Leaders from several Minnesota NAACP chapters criticized the Minnesota Department of Transportation (MnDOT) on Thursday for falling short of minority hiring goals in construction contracts issued by the agency.

Jeff Martin, president of the St. Paul NAACP, noted that based on MnDOT’s own reporting to the federal government the number of minorities hired for construction projects declined from 2013 to 2014.

Out of a construction workforce of nearly 3,500 on publicly funded road projects last year, only 315 were members of minorities. That falls short of MnDOT’s own goals for minority hiring, which the agency has previously publicly acknowledged.

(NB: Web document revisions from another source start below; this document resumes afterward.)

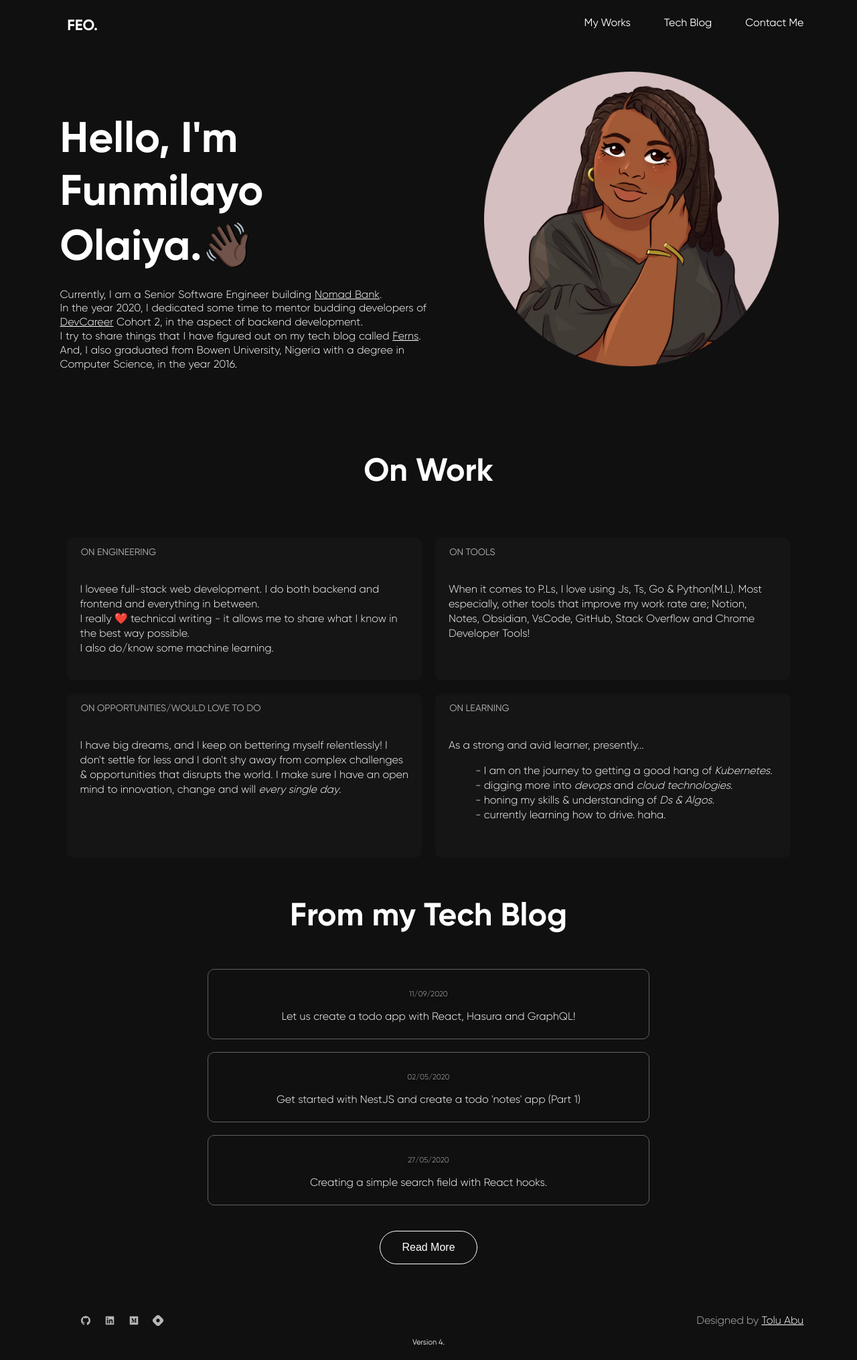
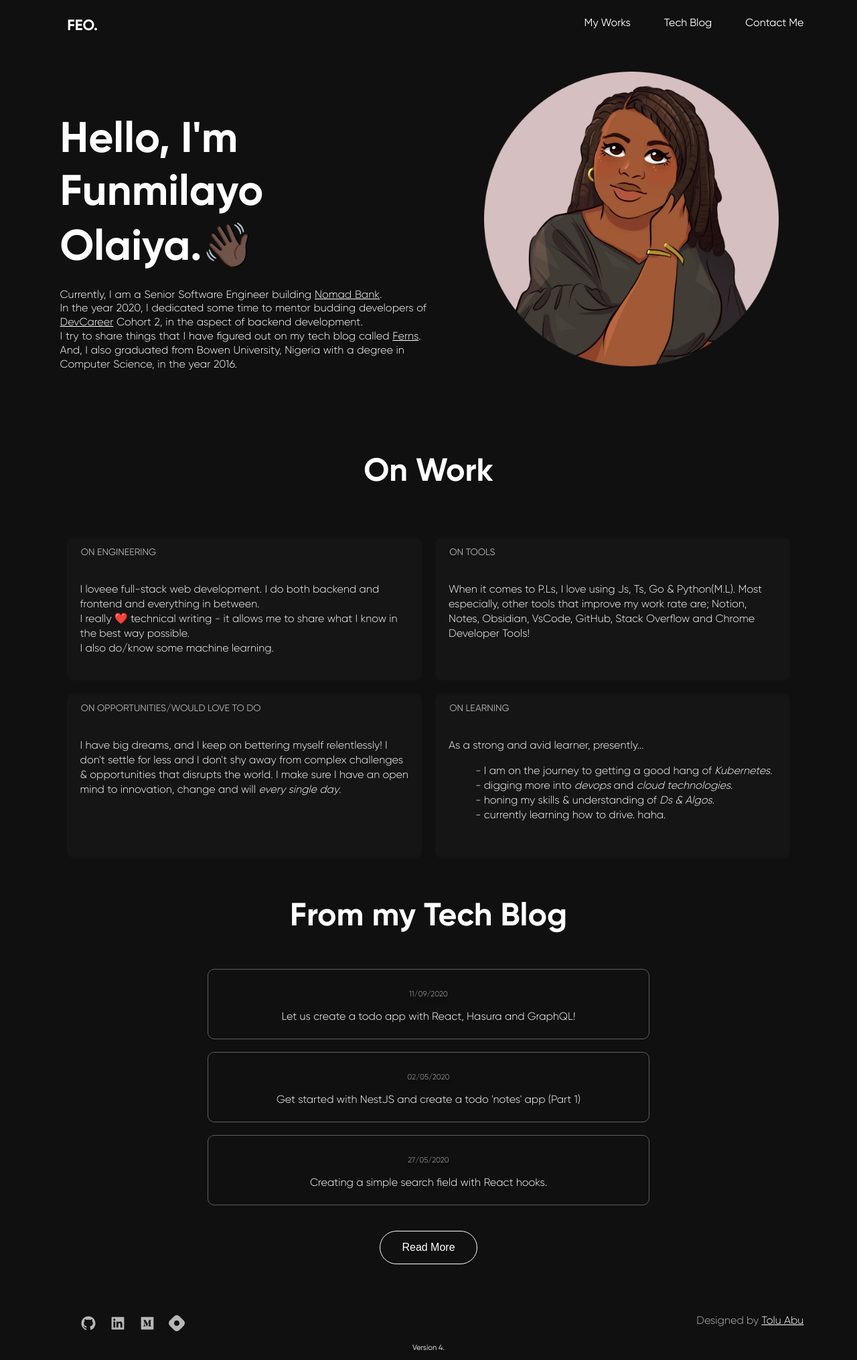
Before and after one commit to feobaby/funmiolaiya.com, a React (Create React App) app: page / in a window 1280 px wide. Shown: the whole page at 67% size. Built offline with nearby package versions, Linux system fonts and the light colour scheme.

Commit message:
increase icon sizes based on feedback

```diff
--- a/src/components/homepage/homepage.component.jsx
+++ b/src/components/homepage/homepage.component.jsx
@@ -197,7 +197,7 @@ function HomePage() {
               rel="noopener noreferrer"
             >
               <li>
-                <AiFillGithub />
+                <AiFillGithub className="icons" />
               </li>
             </a>
             <a
@@ -207,7 +207,7 @@ function HomePage() {
               rel="noopener noreferrer"
             >
               <li>
-                <AiFillLinkedin />
+                <AiFillLinkedin className="icons"/>
               </li>
             </a>
             <a
@@ -217,7 +217,7 @@ function HomePage() {
               rel="noopener noreferrer"
             >
               <li>
-                <AiFillMediumSquare />
+                <AiFillMediumSquare className="icons" />
               </li>
             </a>
             <a
@@ -227,7 +227,7 @@ function HomePage() {
               rel="noopener noreferrer"
             >
               <li>
-                <SiHashnode />
+                <SiHashnode className="icons"/>
               </li>
             </a>
             <li className="push-right designer">
--- a/src/components/homepage/homepage.css
+++ b/src/components/homepage/homepage.css
@@ -154,6 +154,10 @@
   display: flex;
   margin: 0 -10px;
 }
+.icons {
+  height: 24px;
+  width: 24px;
+}
 
 @media only screen and (max-width: 800px) {
   .general-container {
```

“We have a workforce of people waiting to be hired,” Martin said at a State Capitol news conference. “There seems to be a belief that there isn’t a pool of available qualified workers, and our belief is that in actual fact there is.”

Overall, MnDOT has set an annual goal that 10.3 percent of its federally funded construction contracts go to what are known as “disadvantaged business enterprise” firms, or DBEs. For the 12-month period ending last Sept. 30, the agency fell short by half a percent, with 9.8 percent of its contracts going to DBEs.

That accounted for $76 million in contracts and subcontracts. “We are committed to improving the numbers of contracts and awards to minority firms and will continue to work in this area,” MnDOT Commissioner Charlie Zelle said in December, in announcing the agency had fallen short.

MnDOT has an Office of Civil Rights that’s charged with monitoring and reporting on minority-owned firms and trying to encourage their greater participation in bidding for state contracts.

A MnDOT spokesman did not respond to a call Thursday seeking further comment.

Zelle said in December that the agency would continue to develop initiatives that would increase construction contract opportunities for minority-owned businesses.

In addition, the Minnesota Department of Human Rights has set goals for all state construction contracts related to minority hiring.

The goals are highest in Hennepin and Ramsey counties, at 32 percent, while the other five Twin Cities counties are 22 percent. The goals are in the single digits in the rest of the state.

The NAACP said MnDOT also has fallen far short of those goals.

“It is not unusual for people in communities of color to ask, ‘Why don’t they see more people of color working on road construction projects?’ ” said Mel Reeves, a community activist.

“If Minnesota wants to shed its growing reputation as a state known for its unequal treatment of its citizens of color, it should work to level the playing field.”